ANDRZEJ WRÓBLEWSKI’S EXTRAORDINARY WORKS
FROM PRIVATE COLLECTIONS
Why do we collect art? Is it for ourselves? For our children? Is it an investment, a desire for ownership or some unrelenting need to remain in close vicinity to one’s revered work of art? There are surely as many answers as there are collectors.
“The art is a common good which belongs to the society no matter who is it’s actual owner”
(Werner Jerke, collector)
The experience of art is a significant component of our social and cultural life. We go to art shows staged in public institutions, galleries, pop-ups and artists’ own studios. What about auction houses? Popular opinion reduces their role only to an organisation of the auctions. You visit this sort of establishments with a sole intention to buy works of art. It’s the place of business. Nowadays, auction houses are gradually shedding this dismissive image. They demonstrate their openness towards the audiences, willingness to offer advice and expertise on the artists.

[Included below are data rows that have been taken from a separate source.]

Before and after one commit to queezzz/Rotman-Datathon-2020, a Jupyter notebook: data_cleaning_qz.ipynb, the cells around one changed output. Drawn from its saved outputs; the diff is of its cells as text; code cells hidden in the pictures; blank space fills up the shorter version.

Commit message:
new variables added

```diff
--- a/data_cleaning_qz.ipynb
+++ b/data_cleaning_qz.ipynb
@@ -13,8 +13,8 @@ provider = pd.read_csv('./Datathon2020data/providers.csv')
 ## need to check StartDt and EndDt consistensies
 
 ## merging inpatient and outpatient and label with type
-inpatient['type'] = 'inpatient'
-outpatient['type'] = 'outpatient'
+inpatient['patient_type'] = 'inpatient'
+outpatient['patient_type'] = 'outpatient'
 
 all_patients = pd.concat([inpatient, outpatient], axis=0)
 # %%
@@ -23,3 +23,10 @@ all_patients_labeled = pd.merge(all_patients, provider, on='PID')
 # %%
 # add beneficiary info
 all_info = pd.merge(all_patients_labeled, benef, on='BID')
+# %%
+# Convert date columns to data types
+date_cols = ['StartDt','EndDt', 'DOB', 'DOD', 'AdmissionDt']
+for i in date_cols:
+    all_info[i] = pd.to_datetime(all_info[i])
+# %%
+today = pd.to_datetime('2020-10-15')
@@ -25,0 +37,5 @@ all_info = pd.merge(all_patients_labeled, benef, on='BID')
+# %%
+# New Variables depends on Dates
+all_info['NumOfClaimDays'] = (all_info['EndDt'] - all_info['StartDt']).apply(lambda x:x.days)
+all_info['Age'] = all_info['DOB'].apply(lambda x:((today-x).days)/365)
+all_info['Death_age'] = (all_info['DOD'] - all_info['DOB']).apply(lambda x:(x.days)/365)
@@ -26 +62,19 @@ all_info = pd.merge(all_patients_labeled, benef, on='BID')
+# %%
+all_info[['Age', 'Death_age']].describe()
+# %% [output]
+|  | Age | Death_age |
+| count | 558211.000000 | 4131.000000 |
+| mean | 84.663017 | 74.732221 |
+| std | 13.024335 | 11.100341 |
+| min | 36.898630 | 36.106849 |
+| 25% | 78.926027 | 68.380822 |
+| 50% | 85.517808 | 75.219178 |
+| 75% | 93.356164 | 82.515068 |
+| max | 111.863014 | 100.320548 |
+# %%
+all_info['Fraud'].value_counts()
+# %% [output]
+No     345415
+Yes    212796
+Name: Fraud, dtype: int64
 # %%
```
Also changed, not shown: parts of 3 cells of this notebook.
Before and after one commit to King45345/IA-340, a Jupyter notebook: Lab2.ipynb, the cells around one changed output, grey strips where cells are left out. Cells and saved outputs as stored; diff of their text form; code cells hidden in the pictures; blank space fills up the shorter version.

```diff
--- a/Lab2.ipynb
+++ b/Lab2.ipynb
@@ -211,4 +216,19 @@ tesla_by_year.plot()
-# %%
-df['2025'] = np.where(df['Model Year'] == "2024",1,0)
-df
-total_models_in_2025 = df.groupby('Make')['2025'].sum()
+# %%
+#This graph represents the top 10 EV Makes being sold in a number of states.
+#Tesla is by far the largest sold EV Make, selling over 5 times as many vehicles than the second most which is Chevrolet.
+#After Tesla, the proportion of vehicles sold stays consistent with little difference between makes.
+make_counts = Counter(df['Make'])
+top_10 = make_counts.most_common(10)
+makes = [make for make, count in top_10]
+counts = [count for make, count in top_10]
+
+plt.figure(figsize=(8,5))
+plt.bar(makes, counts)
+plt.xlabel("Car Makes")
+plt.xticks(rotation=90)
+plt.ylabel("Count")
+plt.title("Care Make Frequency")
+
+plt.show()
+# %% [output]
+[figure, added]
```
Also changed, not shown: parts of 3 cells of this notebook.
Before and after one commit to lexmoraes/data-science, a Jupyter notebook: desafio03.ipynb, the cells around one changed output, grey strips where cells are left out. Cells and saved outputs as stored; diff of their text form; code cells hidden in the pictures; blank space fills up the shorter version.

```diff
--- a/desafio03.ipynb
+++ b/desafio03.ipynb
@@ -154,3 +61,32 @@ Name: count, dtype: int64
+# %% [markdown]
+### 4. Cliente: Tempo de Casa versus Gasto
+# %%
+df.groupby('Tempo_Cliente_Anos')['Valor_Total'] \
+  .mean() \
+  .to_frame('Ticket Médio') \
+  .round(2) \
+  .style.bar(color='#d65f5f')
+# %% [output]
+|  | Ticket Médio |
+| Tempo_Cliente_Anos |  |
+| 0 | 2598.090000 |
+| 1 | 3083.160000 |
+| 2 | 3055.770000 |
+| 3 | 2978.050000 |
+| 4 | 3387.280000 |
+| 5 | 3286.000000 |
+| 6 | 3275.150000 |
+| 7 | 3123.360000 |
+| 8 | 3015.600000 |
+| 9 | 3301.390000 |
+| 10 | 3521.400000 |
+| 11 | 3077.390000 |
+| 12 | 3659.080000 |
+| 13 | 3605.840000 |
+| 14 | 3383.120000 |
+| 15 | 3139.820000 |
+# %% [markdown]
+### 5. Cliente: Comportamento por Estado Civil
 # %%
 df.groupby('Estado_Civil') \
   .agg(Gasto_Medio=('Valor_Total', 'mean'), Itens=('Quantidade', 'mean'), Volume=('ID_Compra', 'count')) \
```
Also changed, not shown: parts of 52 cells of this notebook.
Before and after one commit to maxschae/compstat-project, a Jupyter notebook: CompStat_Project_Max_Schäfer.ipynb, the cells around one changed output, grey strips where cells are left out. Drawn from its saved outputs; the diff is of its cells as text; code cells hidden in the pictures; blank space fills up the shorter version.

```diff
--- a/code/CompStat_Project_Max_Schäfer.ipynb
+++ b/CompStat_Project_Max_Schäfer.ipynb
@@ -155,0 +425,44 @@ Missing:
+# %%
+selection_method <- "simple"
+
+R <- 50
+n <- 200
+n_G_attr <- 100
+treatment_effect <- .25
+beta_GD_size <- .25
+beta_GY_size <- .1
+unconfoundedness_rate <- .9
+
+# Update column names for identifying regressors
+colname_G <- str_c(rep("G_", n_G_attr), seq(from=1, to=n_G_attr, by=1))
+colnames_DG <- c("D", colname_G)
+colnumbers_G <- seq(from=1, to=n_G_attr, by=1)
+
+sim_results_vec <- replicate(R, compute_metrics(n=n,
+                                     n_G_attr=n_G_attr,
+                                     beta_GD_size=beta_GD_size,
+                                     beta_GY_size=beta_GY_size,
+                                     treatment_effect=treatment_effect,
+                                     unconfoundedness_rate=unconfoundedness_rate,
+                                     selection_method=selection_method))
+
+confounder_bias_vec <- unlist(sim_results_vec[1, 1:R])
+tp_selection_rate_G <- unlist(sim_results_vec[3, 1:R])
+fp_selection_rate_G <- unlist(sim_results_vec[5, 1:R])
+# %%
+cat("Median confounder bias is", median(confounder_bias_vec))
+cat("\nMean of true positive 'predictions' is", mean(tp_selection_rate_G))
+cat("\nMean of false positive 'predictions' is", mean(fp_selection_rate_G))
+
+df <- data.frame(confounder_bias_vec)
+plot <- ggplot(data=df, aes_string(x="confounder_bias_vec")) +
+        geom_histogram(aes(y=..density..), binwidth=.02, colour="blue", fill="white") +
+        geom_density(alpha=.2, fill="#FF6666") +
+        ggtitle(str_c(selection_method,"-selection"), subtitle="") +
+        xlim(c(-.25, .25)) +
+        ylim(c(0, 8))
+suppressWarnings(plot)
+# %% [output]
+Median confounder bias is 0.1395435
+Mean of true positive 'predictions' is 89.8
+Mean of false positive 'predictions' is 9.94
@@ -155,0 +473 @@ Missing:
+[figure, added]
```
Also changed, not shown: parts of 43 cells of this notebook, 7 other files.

Another shift is set in motion by the conviction that “the greatest works of art should be available in public as well as private institutions” – Iwona Wojnarowicz, an executive director at Libra Auction House, said when we met in Warsaw owing to a non-commercial presentation of the works by one of the most prominent Polish artists of the 20th century – Andrzej Wróblewski. The auction house accumulated some of the most extraordinary pieces placed in ten private collections. So, the exhibit allows us to view the works hanging on the walls of other people’s estates. It seems worth pointing out that the most recent art show with such ambitions organised in a commercial space in Europe was held in the London-based David Zwirner Gallery (2018). The enthusiasts of Wróblewski’s artistic oeuvre mustn’t let this unique opportunity slide. The show includes a broad spectrum of not only oil and gouache paintings, but also ink drawings that he created immediately after relocation from Vilnius to Kraków and during his studies at the Academy of Fine Arts in Kraków. Also, the exhibition in Warsaw features Wróblewski’s sketches, deeply personal family portraits, drafts for his most famous art series entitled Executions (Rozstrzelania).
We can also see his series of gravestones (Nagrobki) in which he depict the tragic nature of human existence. In the wake of his visit to Yugoslavia in 1956, Andrzej Wróblewski decided to channel his fascination with its graveyards into a series of incredibly precise drawings. The tombstones themselves became the main motif, while the inspiration originated from their simple geometric forms enveloping human silhouettes, the shape of a cross and tombstone’s segments – all these elements aligned perfectly with Wróblewski’s pursuit of a simultaneous abstraction and figuration, his synthesis of form, symbol and sign to conjure composition and content in his subsequent works. The symbolic potential of the series is reinforced additionally by the mysterious and tragic death of the artist in the Tatra Mountains only a couple of months later (on the 23rd of March, he was found sitting under the tree by the lake Morskie Oko situated near the highest mountain on the Polish side of a border. Initially no one was alarmed by sight. Wróblewski was pronounced dead in the evening. He was only 29 years old. Epilepsy is cited as the official cause of death. However, his body was wounded. He was wearing two pairs of pants – pyjama bottoms and top skiing pants).
The motifs of death and trauma processing appear in Wróblewski’s other works from various periods in his practice, including the most famous series Executions which can be regarded as the pinnacle of his symbolic predilection. Monumental figures are squeezed right next to one another. The gaze of these statues is directed at something far ahead, their fists clenched. They stand upright, straight as an arrow. They wait for something. Children cling to their parents, a couple holds hands firmly. They stay still awaiting death. The static composition is disrupted by only one individual whose arms are dramatically thrown high up in the air. This figure has no shadow. It’s turned backwards. It’s no longer part of this world. The execution was carried out already…
In his art practice, Andrzej Wróblewski struggled to come to terms with his unsettling memories and issues. Through art, he unravelled and absorbed the complexity of the world – the world which is as horrifying as it is perhaps beautiful. The world filled with love and kinship, nature and star-spangled sky at night. The latter quality emanates from some of Wróblewski’s other works exhibited in the Libra Auction House (Kitek with a Ball, Figural Composition No. 764, Portrait of the Artist’s Wife, Landscape, Sunken City). Let’s stop for a second and immerse ourselves in Wróblewski’s own world. Soon, all these pieces will be returned to their rightful owners. This might be your once in a lifetime opportunity.
Written by Dobromiła Błaszczyk
Translated by Karolina Jasińska